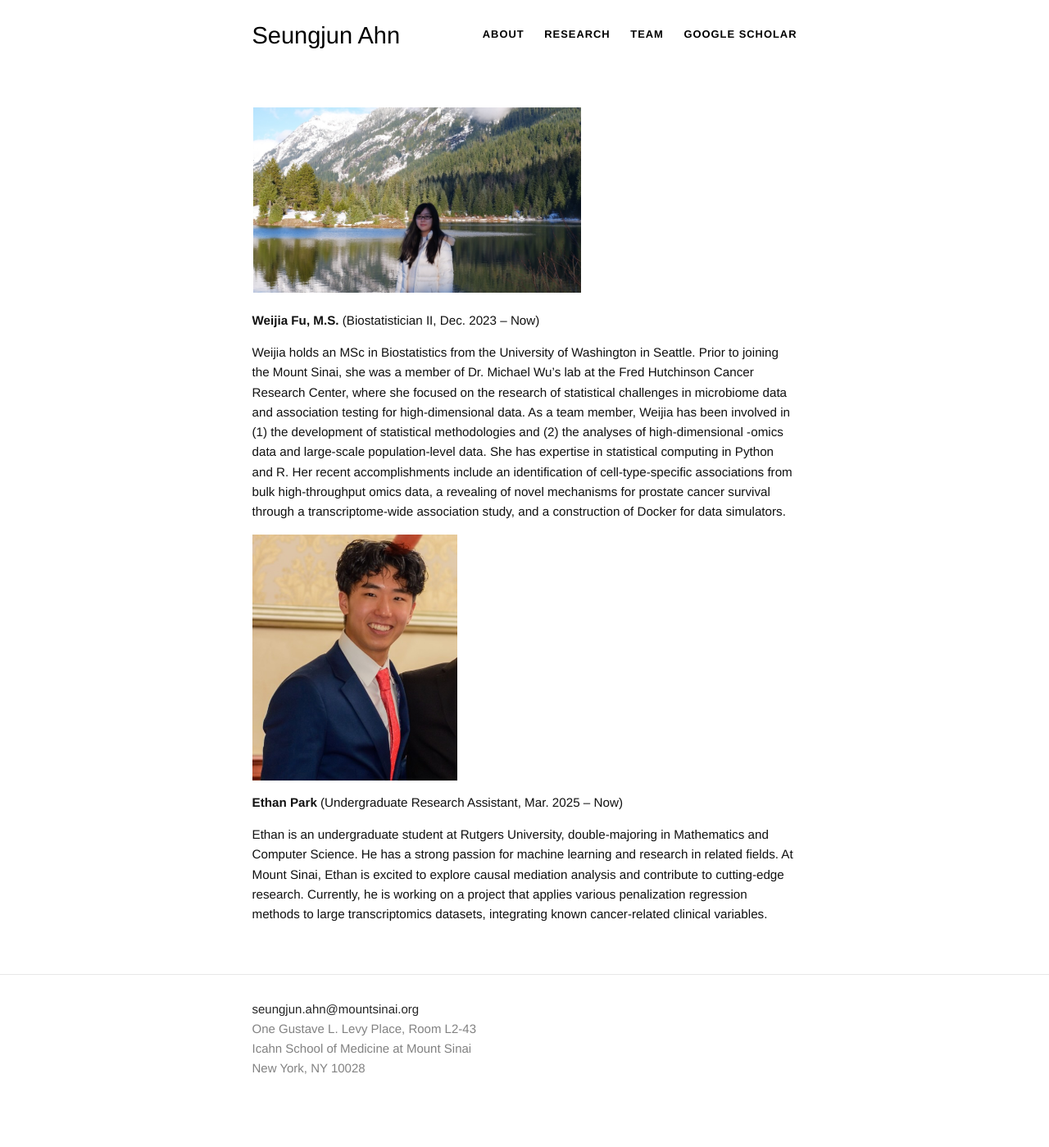
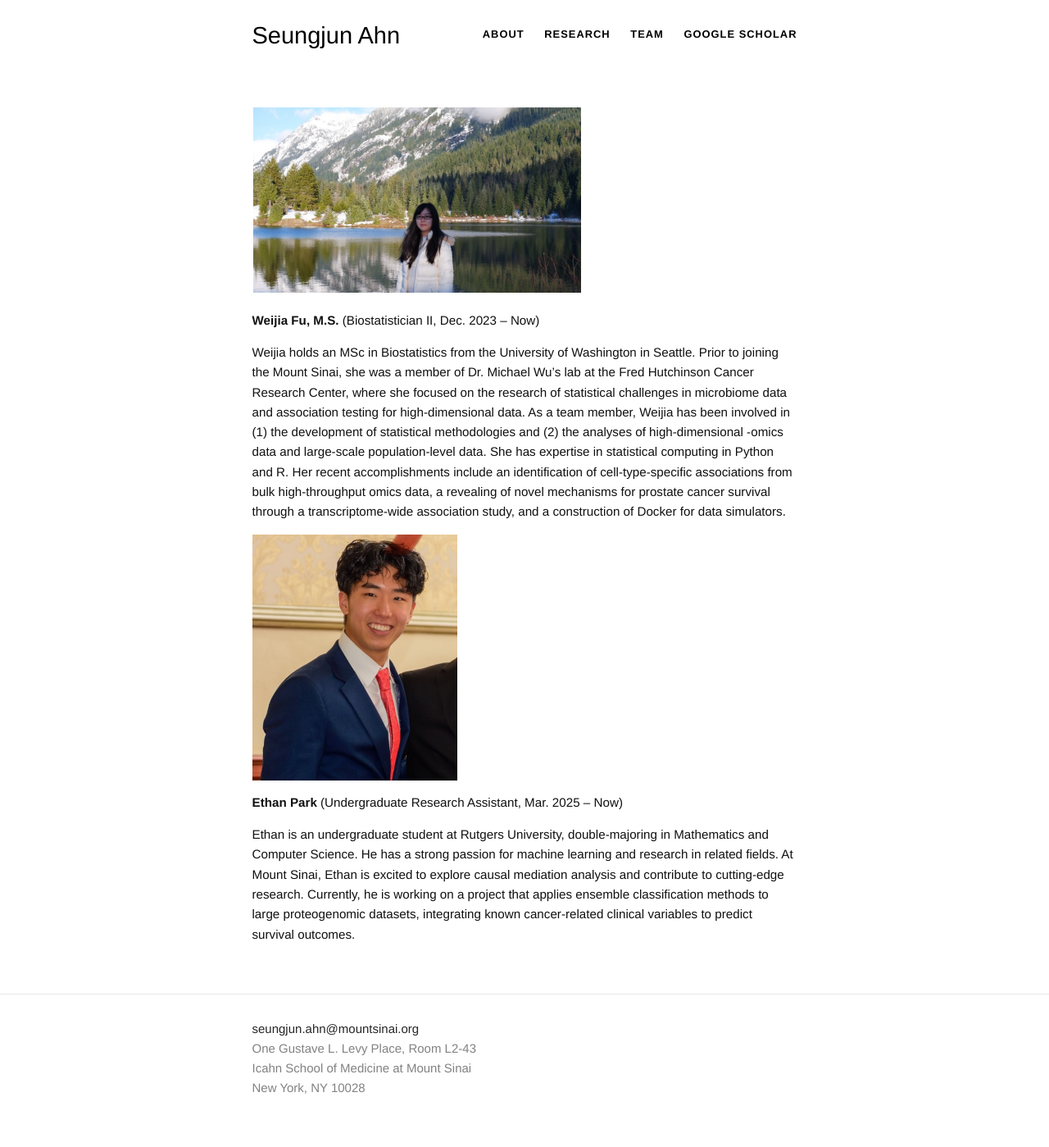
Before and after one commit to sjahnn/sjahnn.github.io, a Jekyll site: the page built from team.md, in a window 1280 px wide. Shown: the whole page at 82% size. Built offline with Jekyll 4.4.1, drawn with Linux system fonts in a browser that asks for light colours; before the commit the page ends 1375 px from its top, so only the background shows below that.

Commit message:
Update team.md

```diff
--- a/team.md
+++ b/team.md
@@ -15,4 +15,4 @@ Weijia holds an MSc in Biostatistics from the University of Washington in Seattl
 
 **Ethan Park** (Undergraduate Research Assistant, Mar. 2025 -- Now)
 
-Ethan is an undergraduate student at Rutgers University, double-majoring in Mathematics and Computer Science. He has a strong passion for machine learning and research in related fields. At Mount Sinai, Ethan is excited to explore causal mediation analysis and contribute to cutting-edge research. Currently, he is working on a project that applies various penalization regression methods to large transcriptomics datasets, integrating known cancer-related clinical variables.
+Ethan is an undergraduate student at Rutgers University, double-majoring in Mathematics and Computer Science. He has a strong passion for machine learning and research in related fields. At Mount Sinai, Ethan is excited to explore causal mediation analysis and contribute to cutting-edge research. Currently, he is working on a project that applies ensemble classification methods to large proteogenomic datasets, integrating known cancer-related clinical variables to predict survival outcomes.
```
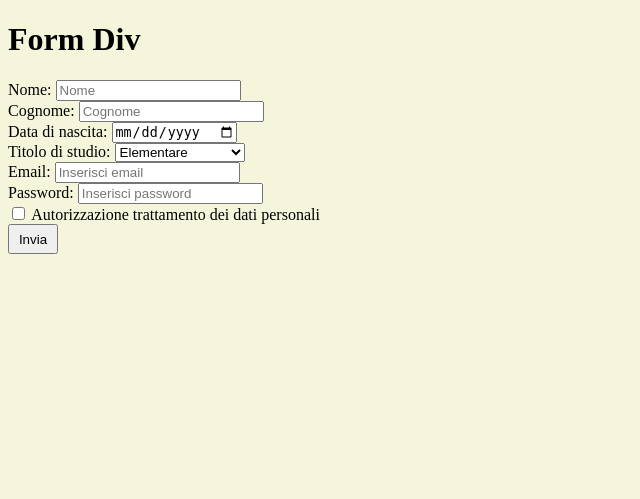
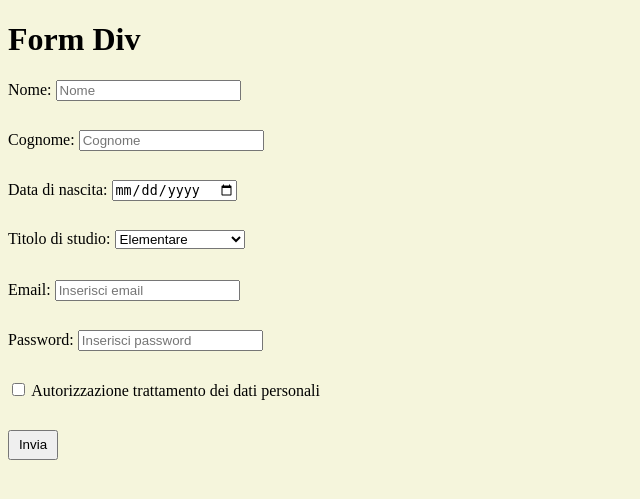
Before and after one commit to sidectrl/Steve-Jobs, a PHP site: page /idex.html in a window 1280 px wide. Shown: the top 499 px of the page, without its empty margins (0-640 px from the left). Run offline with PHP 8.4, Linux system fonts and the light colour scheme.

Commit message:
modifiche varie

```diff
--- a/Esercizi/Es2/idex.html
+++ b/Esercizi/Es2/idex.html
@@ -2,7 +2,6 @@
 <html>
     <head>
         <link rel="stylesheet" type="text/css" href="style.css">
-
         <meta charset="UTF-8">
         <title>Form</title>
     </head>
--- a/Esercizi/Es2/style.css
+++ b/Esercizi/Es2/style.css
@@ -3,4 +3,5 @@ body{
 }
 div{
     background-color: beige;
+    height: 50px;
 }
```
***
Find each line of the data above that holds the word "team", then copy it.

» Expected answer
Before and after one commit to sjahnn/sjahnn.github.io, a Jekyll site: the page built from team.md, in a window 1280 px wide. Shown: the whole page at 82% size. Built offline with Jekyll 4.4.1, drawn with Linux system fonts in a browser that asks for light colours; before the commit the page ends 1375 px from its top, so only the background shows below that.
Update team.md
--- a/team.md
+++ b/team.md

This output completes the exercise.